The many deaths of the wives
“Several months ago my wife brought just this kind of
charge against me in Ventura [C]ounty, but the court
dismissed it within a few minutes. I admit I have been
drinking somewhat, but [. … s]he will not come into court
and swear that I threatened to kill her. We have been
married thirty-eight years and I have never killed her once.”
—M. B. Curtis, as quoted by The Oxnard Courier
at a hearing, May 16, 1913
Has he not? Not even once? I’m sure that I have lost to miscount
the unrecorded days and times of my deaths.
How he made me laugh in past lives, the currency of living,

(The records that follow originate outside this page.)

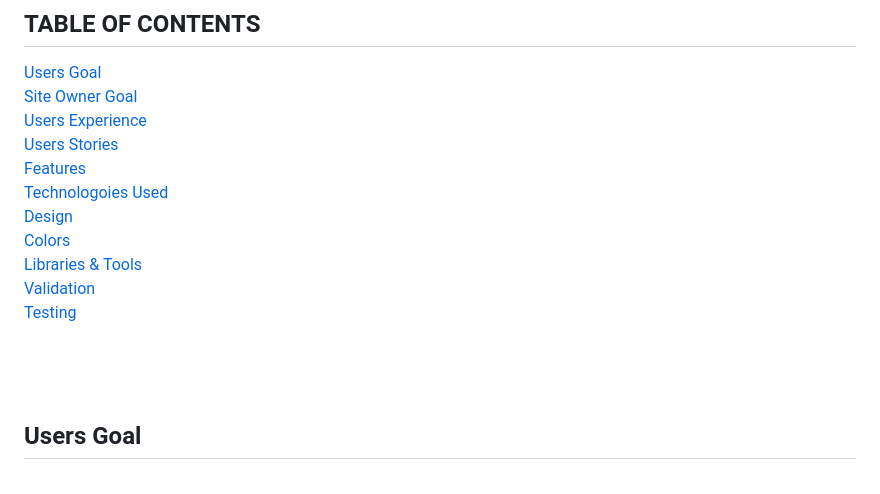
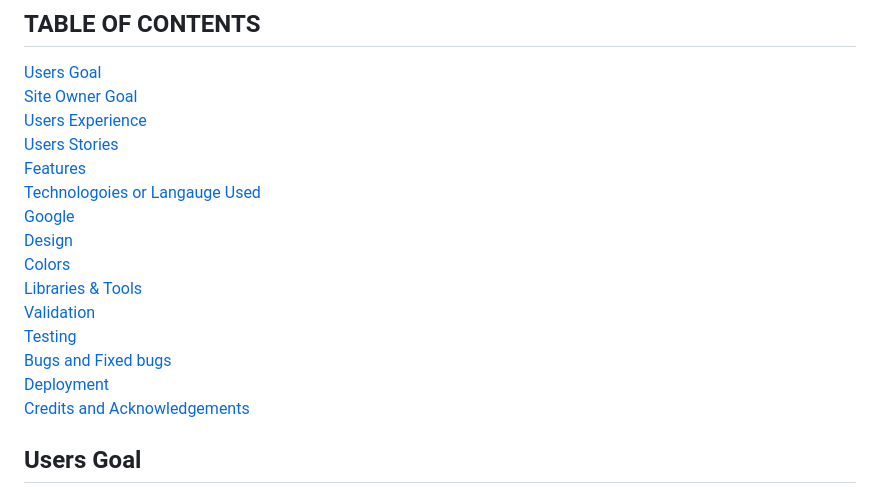
Before and after one commit to Elvisthegreat/matching-pairs, a Markdown page: README.md, the part around one of its changes. GitHub-like rendering.

```diff
--- a/README.md
+++ b/README.md
@@ -14,15 +14,16 @@ MATCHING PAIRS or memory game is a delightful and challenging activity that test
    [Users Experience](#users-experience) <br>
    [Users Stories](#users-stories) <br>
    [Features](#features) <br>
-   [Technologoies Used](#technologoies-used) <br>
+   [Technologoies or Langauge Used](#technologoies-or-language-used) <br>
+   [Google](#google) <br>
    [Design](#design) <br>
    [Colors](#Colors) <br>
    [Libraries & Tools](#libraries-&-tools) <br>
    [Validation](#validation) <br>
    [Testing](#testing) <br>
-   [](#) <br>
-   [](#) <br>
-   [](#) <br>
+   [Bugs and Fixed bugs](#bugs-and-fixed-bugs) <br>
+   [Deployment](#deployment) <br>
+   [Credits and Acknowledgements](#credits-and-acknowledgements) <br>
 
 ## **Users Goal**
    - To get what they expected
```
Also changed, not shown: other parts of README.md (+74 -8 lines).
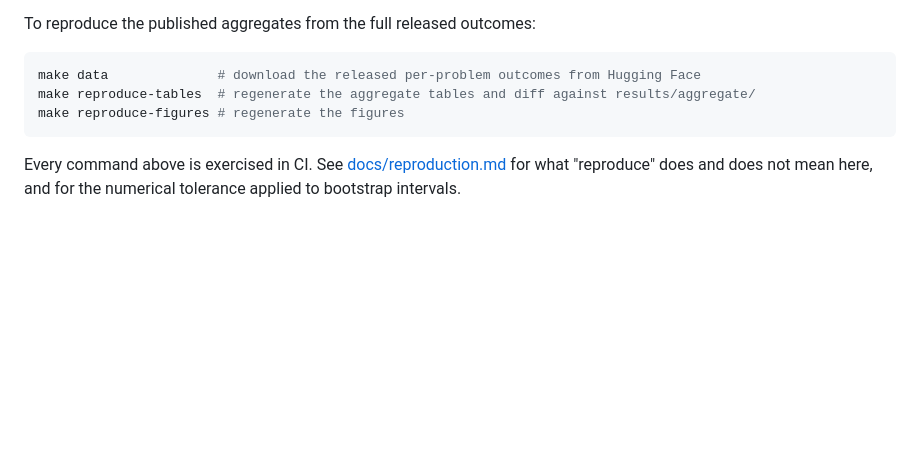
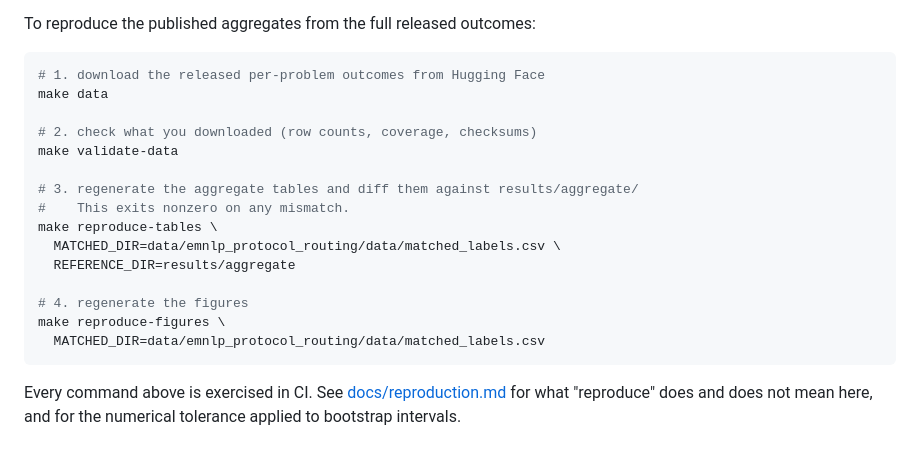
Before and after one commit to ChihHsuan-Yang/EMNLP_Cost-Aware-Protocol-Routing, a Markdown page: README.md, the part around the change. Drawn GitHub-style; blank space fills up the shorter version.

Commit message:
Show the reproduction commands with the arguments they require
The quickstart listed reproduce-tables and reproduce-figures without the
MATCHED_DIR they need, so following the README literally stopped with a usage
error. The block now matches the commands that were actually run end to end
against a fresh clone and a real download.

Co-Authored-By: Claude Opus 5 (1M context) <noreply@anthropic.com>

````diff
--- a/README.md
+++ b/README.md
@@ -87,9 +87,21 @@ download, no GPU, no API key, no allocation.
 To reproduce the published aggregates from the full released outcomes:
 
 ```bash
-make data              # download the released per-problem outcomes from Hugging Face
-make reproduce-tables  # regenerate the aggregate tables and diff against results/aggregate/
-make reproduce-figures # regenerate the figures
+# 1. download the released per-problem outcomes from Hugging Face
+make data
+
+# 2. check what you downloaded (row counts, coverage, checksums)
+make validate-data
+
+# 3. regenerate the aggregate tables and diff them against results/aggregate/
+#    This exits nonzero on any mismatch.
+make reproduce-tables \
+  MATCHED_DIR=data/emnlp_protocol_routing/data/matched_labels.csv \
+  REFERENCE_DIR=results/aggregate
+
+# 4. regenerate the figures
+make reproduce-figures \
+  MATCHED_DIR=data/emnlp_protocol_routing/data/matched_labels.csv
 ```
 
 Every command above is exercised in CI. See [docs/reproduction.md](docs/reproduction.md)
````
Also changed, not shown: docs/REPRODUCE.md (+2 -1 lines).
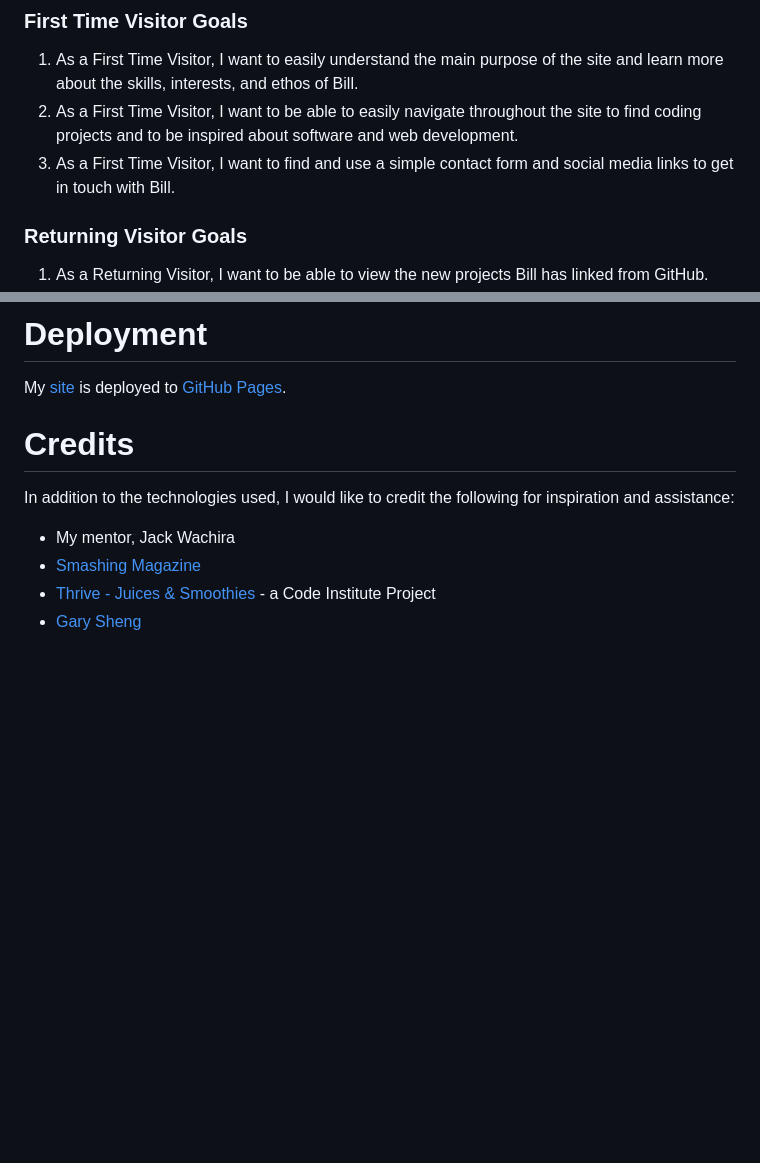
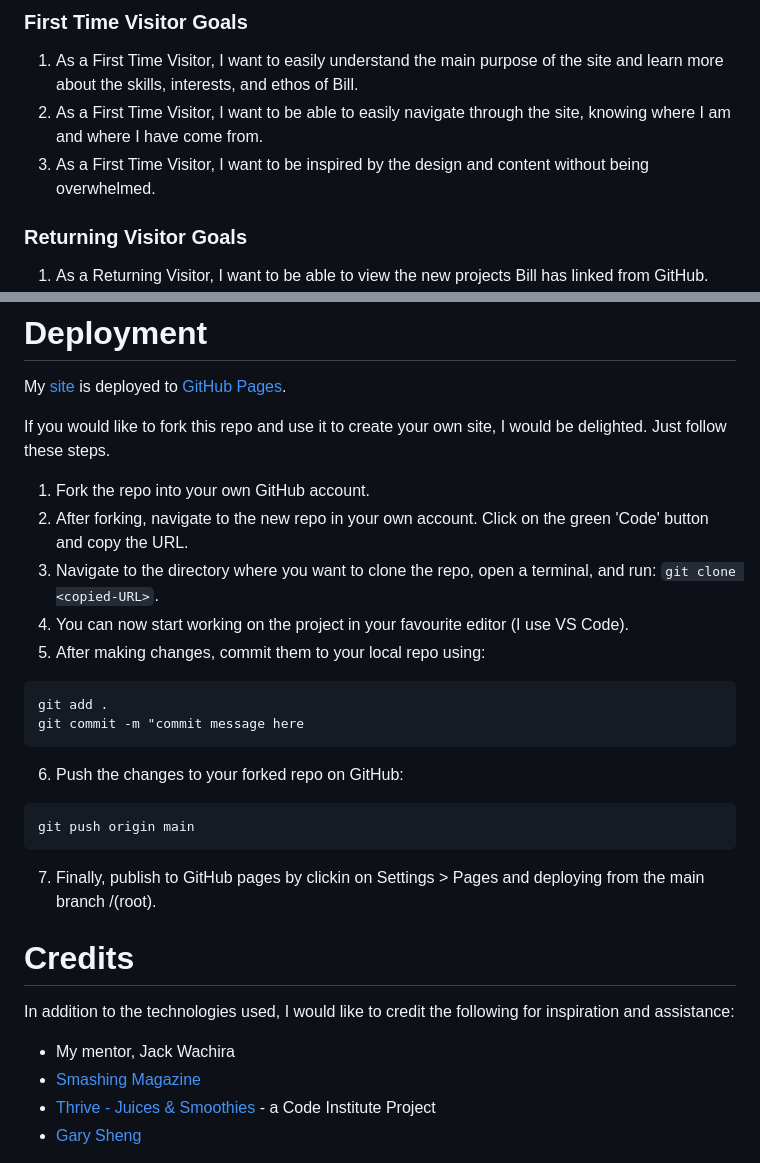
Before and after one commit to bizboz1981/PersonalPortfolioSite, a Markdown page: README.md, 2 parts joined by grey strips. Rendered like a GitHub page; blank space fills up the shorter version.

````diff
--- a/README.md
+++ b/README.md
@@ -16,8 +16,8 @@ Link to live project: https://bizboz1981.github.io/PersonalPortfolioSite/index.h
 ## User Stories
 ### First Time Visitor Goals
 1. As a First Time Visitor, I want to easily understand the main purpose of the site and learn more about the skills, interests, and ethos of Bill.
-2. As a First Time Visitor, I want to be able to easily navigate throughout the site to find coding projects and to be inspired about software and web development.
-3. As a First Time Visitor, I want to find and use a simple contact form and social media links to get in touch with Bill.
+2. As a First Time Visitor, I want to be able to easily navigate through the site, knowing where I am and where I have come from.
+3. As a First Time Visitor, I want to be inspired by the design and content without being overwhelmed.
 
 ### Returning Visitor Goals
 1. As a Returning Visitor, I want to be able to view the new projects Bill has linked from GitHub.
@@ -217,6 +254,22 @@ I used the Lighthouse tool in Chrome DevTools to test the site's performance, ac
 # Deployment
 My [site](https://bizboz1981.github.io/PersonalPortfolioSite/) is deployed to [GitHub Pages](https://pages.github.com).
 
+If you would like to fork this repo and use it to create your own site, I would be delighted. Just follow these steps.
+
+1. Fork the repo into your own GitHub account.
+2. After forking, navigate to the new repo in your own account. Click on the green 'Code' button and copy the URL.
+3. Navigate to the directory where you want to clone the repo, open a terminal, and run: `git clone <copied-URL>`.
+4. You can now start working on the project in your favourite editor (I use VS Code).
+5. After making changes, commit them to your local repo using:
+```
+git add .
+git commit -m "commit message here
+```
+6. Push the changes to your forked repo on GitHub:
+```
+git push origin main
+```
+7. Finally, publish to GitHub pages by clickin on Settings > Pages and deploying from the main branch /(root).
 # Credits
 In addition to the technologies used, I would like to credit the following for inspiration and assistance:
 * My mentor, Jack Wachira
````
Also changed, not shown: other parts of README.md (+43 -6 lines).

and how the drink speaks through witty widemouthed clouds
in this one, his mouth puckered around it like a guppy.
Not once in thirty-eight years? Not when you hired young pupils too pretty,
and leased the Driskill Hotel with my savings? Not when the son
we created in New York left us between trains to Albany, and you, too gone
to pay a porter, punched a lender in the nose? What made the
Couriers from Denver to Maine then was
not how I walked Dumbarton Garden and
lopped the petals to rude stalks with our son’s fists,
but how yours were always at another man’s ruby-throated wallet.
It wasn’t I who died then, barren and fruitless and ill with chronic neuralgias?
What lofty plain knew us in harmony? Are there friends who remain
who ever knew us apart? Were we separate once, and how in thirty-eight years
have you grown into my thighs, the puffiness of eyes and cheeks and ropes of neck?
Did you never kill me because I would not die quiet?
Does this jury have the idea already—that grave knowledge
of how a woman leaves and leaves and leaves and leaves—
that your death certificate will read marriage status: unknown;
that mine, one more thing I never owned, will not even be written?
For all the deaths you’ve wrought me,
history still believes you died first, and died last,
and that I was never here at all.